# TASK GOAL:
Set down each entry as it stands. Skip the pictures.

# INFORMATION:

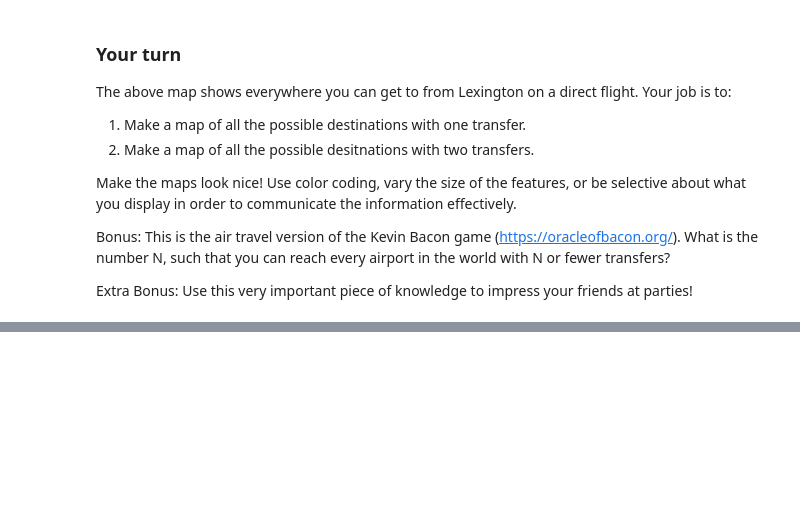
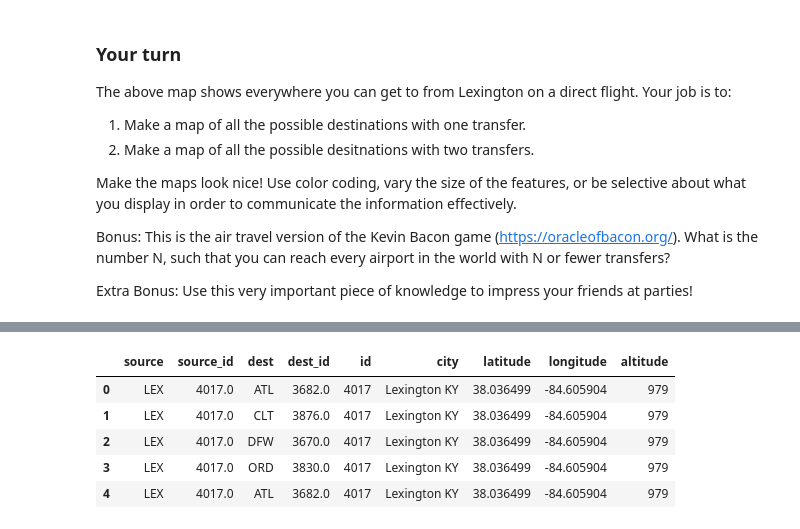
Before and after one commit to jpmu234/ce599, a Jupyter notebook: 08-Mapping/interactive-mapping.ipynb, the cells around one changed output, grey strips where cells are left out. Saved outputs shown, nothing was run; the diff lists cells and outputs as text; code cells hidden in the pictures; blank space fills up the shorter version.

```diff
--- a/08-Mapping/interactive-mapping.ipynb
+++ b/08-Mapping/interactive-mapping.ipynb
@@ -376,0 +399,3 @@ Extra Bonus: Use this very important piece of knowledge to impress your friends
+# %%
+airports_cleaned=airports.drop(['timezone'],axis=1)
+airports_cleaned.head()
@@ -376,0 +409,8 @@ Extra Bonus: Use this very important piece of knowledge to impress your friends
+# %%
+
+routes2=routes.drop(['airline'],axis=1)
+routes2=routes2.drop(['airline_id'],axis=1)
+routes2=routes2.drop(['codeshare'],axis=1)
+routes2=routes2.drop(['stops'],axis=1)
+routes_cleaned=routes2.drop(['equipment'],axis=1)
+routes_cleaned.head()
@@ -376,0 +424,13 @@ Extra Bonus: Use this very important piece of knowledge to impress your friends
+# %%
+lex_origin=routes_cleaned[(routes_cleaned['source']=='LEX')]
+# %%
+lex_origin=pd.merge(lex_origin,airports_cleaned,left_on='source_id', right_on='id',how='left')
+# %%
+lex_origin.head()
+# %% [output]
+|  | source | source_id | dest | dest_id | id | city | latitude | longitude | altitude |
+| 0 | LEX | 4017.0 | ATL | 3682.0 | 4017 | Lexington KY | 38.036499 | -84.605904 | 979 |
+| 1 | LEX | 4017.0 | CLT | 3876.0 | 4017 | Lexington KY | 38.036499 | -84.605904 | 979 |
+| 2 | LEX | 4017.0 | DFW | 3670.0 | 4017 | Lexington KY | 38.036499 | -84.605904 | 979 |
+| 3 | LEX | 4017.0 | ORD | 3830.0 | 4017 | Lexington KY | 38.036499 | -84.605904 | 979 |
+| 4 | LEX | 4017.0 | ATL | 3682.0 | 4017 | Lexington KY | 38.036499 | -84.605904 | 979 |
```
Also changed, not shown: parts of 19 cells of this notebook, 12 other files.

# ANSWER TO THIS PROBLEM:
Before and after one commit to jpmu234/ce599, a Jupyter notebook: 08-Mapping/interactive-mapping.ipynb, the cells around one changed output, grey strips where cells are left out. Saved outputs shown, nothing was run; the diff lists cells and outputs as text; code cells hidden in the pictures; blank space fills up the shorter version.

```diff
--- a/08-Mapping/interactive-mapping.ipynb
+++ b/08-Mapping/interactive-mapping.ipynb
@@ -376,0 +399,3 @@ Extra Bonus: Use this very important piece of knowledge to impress your friends
+# %%
+airports_cleaned=airports.drop(['timezone'],axis=1)
+airports_cleaned.head()
@@ -376,0 +409,8 @@ Extra Bonus: Use this very important piece of knowledge to impress your friends
+# %%
+
+routes2=routes.drop(['airline'],axis=1)
+routes2=routes2.drop(['airline_id'],axis=1)
+routes2=routes2.drop(['codeshare'],axis=1)
+routes2=routes2.drop(['stops'],axis=1)
+routes_cleaned=routes2.drop(['equipment'],axis=1)
+routes_cleaned.head()
@@ -376,0 +424,13 @@ Extra Bonus: Use this very important piece of knowledge to impress your friends
+# %%
+lex_origin=routes_cleaned[(routes_cleaned['source']=='LEX')]
+# %%
+lex_origin=pd.merge(lex_origin,airports_cleaned,left_on='source_id', right_on='id',how='left')
+# %%
+lex_origin.head()
+# %% [output]
+|  | source | source_id | dest | dest_id | id | city | latitude | longitude | altitude |
+| 0 | LEX | 4017.0 | ATL | 3682.0 | 4017 | Lexington KY | 38.036499 | -84.605904 | 979 |
+| 1 | LEX | 4017.0 | CLT | 3876.0 | 4017 | Lexington KY | 38.036499 | -84.605904 | 979 |
+| 2 | LEX | 4017.0 | DFW | 3670.0 | 4017 | Lexington KY | 38.036499 | -84.605904 | 979 |
+| 3 | LEX | 4017.0 | ORD | 3830.0 | 4017 | Lexington KY | 38.036499 | -84.605904 | 979 |
+| 4 | LEX | 4017.0 | ATL | 3682.0 | 4017 | Lexington KY | 38.036499 | -84.605904 | 979 |
```
Also changed, not shown: parts of 19 cells of this notebook, 12 other files.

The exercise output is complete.